Essay about A Doll's House

Submitted By Middlebrooks1
Words: 741
Pages: 3

In this play, Ibsen focuses on Nora’s realization that she is living in a male dominated world, or she is to be subservient to her husband. The title 'A Doll's House' aides to the fact that during this time males were the domineering members of society. This stereotype has become engrained even in modern times, and the title, in my opinion, weakens what should be thought of how a woman should act in a marriage. This play affirms the differences between men and women but it represents these differences as a bit extrinsic. The title makes us think of how women, as wives and mothers, are treated within their families. The only solution, as the play shows, is the ability for Nora to free herself from her subservient lifestyle. I feel that this is an important part of the play because it is the defining moment where Nora owns up to what she did and decides to do what she thinks is best for not only her marriage, but for her as well.
One thing that struck me while reading this play was the conversation between Nora and Mrs. Linde. They have been friends since childhood but it had been many years since they had seen each other.
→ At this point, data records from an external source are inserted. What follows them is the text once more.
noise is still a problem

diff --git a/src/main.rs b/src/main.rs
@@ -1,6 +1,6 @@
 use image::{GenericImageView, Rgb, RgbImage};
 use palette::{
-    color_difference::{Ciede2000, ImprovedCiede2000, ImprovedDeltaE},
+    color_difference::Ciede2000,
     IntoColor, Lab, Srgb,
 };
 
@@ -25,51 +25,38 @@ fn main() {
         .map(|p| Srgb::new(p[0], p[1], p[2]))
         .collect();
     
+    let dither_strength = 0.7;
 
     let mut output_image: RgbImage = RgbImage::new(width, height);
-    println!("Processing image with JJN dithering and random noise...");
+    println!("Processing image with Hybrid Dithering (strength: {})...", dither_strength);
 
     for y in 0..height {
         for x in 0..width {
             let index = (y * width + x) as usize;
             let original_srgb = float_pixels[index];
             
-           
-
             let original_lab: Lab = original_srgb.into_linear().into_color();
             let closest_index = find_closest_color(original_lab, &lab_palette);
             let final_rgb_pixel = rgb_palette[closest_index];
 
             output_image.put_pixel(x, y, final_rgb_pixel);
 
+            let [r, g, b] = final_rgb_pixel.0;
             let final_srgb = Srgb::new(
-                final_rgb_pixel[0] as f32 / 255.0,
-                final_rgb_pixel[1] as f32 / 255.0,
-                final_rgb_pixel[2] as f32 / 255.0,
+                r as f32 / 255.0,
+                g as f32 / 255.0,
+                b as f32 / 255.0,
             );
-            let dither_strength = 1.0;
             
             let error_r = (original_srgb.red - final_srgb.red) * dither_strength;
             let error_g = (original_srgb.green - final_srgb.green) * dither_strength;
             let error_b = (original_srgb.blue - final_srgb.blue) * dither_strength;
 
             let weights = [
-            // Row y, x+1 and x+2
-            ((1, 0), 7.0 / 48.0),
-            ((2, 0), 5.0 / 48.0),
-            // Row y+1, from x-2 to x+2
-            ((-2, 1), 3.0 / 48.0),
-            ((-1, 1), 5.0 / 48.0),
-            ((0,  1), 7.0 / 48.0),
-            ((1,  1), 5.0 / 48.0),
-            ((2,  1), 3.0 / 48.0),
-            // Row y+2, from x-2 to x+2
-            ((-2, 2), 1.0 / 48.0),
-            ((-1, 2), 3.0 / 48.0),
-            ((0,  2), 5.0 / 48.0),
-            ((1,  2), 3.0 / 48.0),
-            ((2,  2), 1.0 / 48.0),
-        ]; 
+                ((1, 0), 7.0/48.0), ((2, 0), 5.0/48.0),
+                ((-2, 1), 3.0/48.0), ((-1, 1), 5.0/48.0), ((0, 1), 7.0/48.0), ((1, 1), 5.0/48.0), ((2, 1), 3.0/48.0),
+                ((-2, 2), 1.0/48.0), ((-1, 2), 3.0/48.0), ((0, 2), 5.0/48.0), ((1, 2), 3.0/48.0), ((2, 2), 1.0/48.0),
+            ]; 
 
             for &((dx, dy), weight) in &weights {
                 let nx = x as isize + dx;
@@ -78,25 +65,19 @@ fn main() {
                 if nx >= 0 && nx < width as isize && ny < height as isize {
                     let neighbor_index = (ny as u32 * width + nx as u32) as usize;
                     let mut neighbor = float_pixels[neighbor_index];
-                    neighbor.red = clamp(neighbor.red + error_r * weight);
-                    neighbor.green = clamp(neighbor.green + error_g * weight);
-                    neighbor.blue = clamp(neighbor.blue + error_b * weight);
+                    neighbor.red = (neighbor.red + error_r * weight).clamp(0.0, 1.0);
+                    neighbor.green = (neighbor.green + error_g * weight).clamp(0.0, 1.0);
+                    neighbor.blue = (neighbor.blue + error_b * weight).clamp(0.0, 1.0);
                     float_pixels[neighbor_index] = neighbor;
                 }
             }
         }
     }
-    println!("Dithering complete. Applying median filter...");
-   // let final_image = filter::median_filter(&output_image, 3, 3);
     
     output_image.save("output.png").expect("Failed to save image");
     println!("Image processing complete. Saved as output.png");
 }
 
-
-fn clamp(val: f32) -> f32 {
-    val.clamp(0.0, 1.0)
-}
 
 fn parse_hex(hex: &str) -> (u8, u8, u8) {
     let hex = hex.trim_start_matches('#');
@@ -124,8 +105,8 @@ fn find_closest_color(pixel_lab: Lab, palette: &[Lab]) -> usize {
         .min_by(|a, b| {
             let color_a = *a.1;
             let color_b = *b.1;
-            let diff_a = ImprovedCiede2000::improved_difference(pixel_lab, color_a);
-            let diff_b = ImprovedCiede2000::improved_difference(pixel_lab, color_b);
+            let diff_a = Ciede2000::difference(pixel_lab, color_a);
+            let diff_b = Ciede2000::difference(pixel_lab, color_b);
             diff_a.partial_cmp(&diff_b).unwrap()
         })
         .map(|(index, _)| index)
Mrs. Linde spent most of her childhood without a father and as an adult married a rich man that she did not truly love to help support her mother and brothers. She feels disdain towards Nora because of her somewhat charmed life and argues that "a wife can’t borrow without her husband's consent." (Ibsen, 2011, Act 1, p. 590) During this time, it was considered illegal for women to do this, but Nora, in an effort to save her husband’s life, borrowed the money from Mr. Krogstad, also Mrs. Linde’s former fiancé, and forged her father’s signature to take a trip to Italy. Mr. Krogstad is portrayed as “a father desperately trying to raise his children to redeem himself. Nevertheless, he has also committed the crime of forgery, and instead of taking his punishment, he has covered up the crime. According to Torvald, this crime renders him a pollutant. Although he is less than reputable in his opinions, he does voice the social opinions of his times. Again, fatherhood is connected with a moral disease that will infect and destroy the lives of the children. ” (Rosefeldt, 2003) When Nora decides to leave her husband, she has ulterior motives. Before Torvold has a chance to approach her about the letter, she thinks that Torvald should take his own life. She believes that her husband is willing to die for her, but she soon learns that Torvold has no intentions of taking his own life. Torvald tells Nora that she has destroyed his life, and in the end, Nora decides to leave Torvald. She cannot bear the fact of being a trophy any longer and must be able to find herself as a woman but is…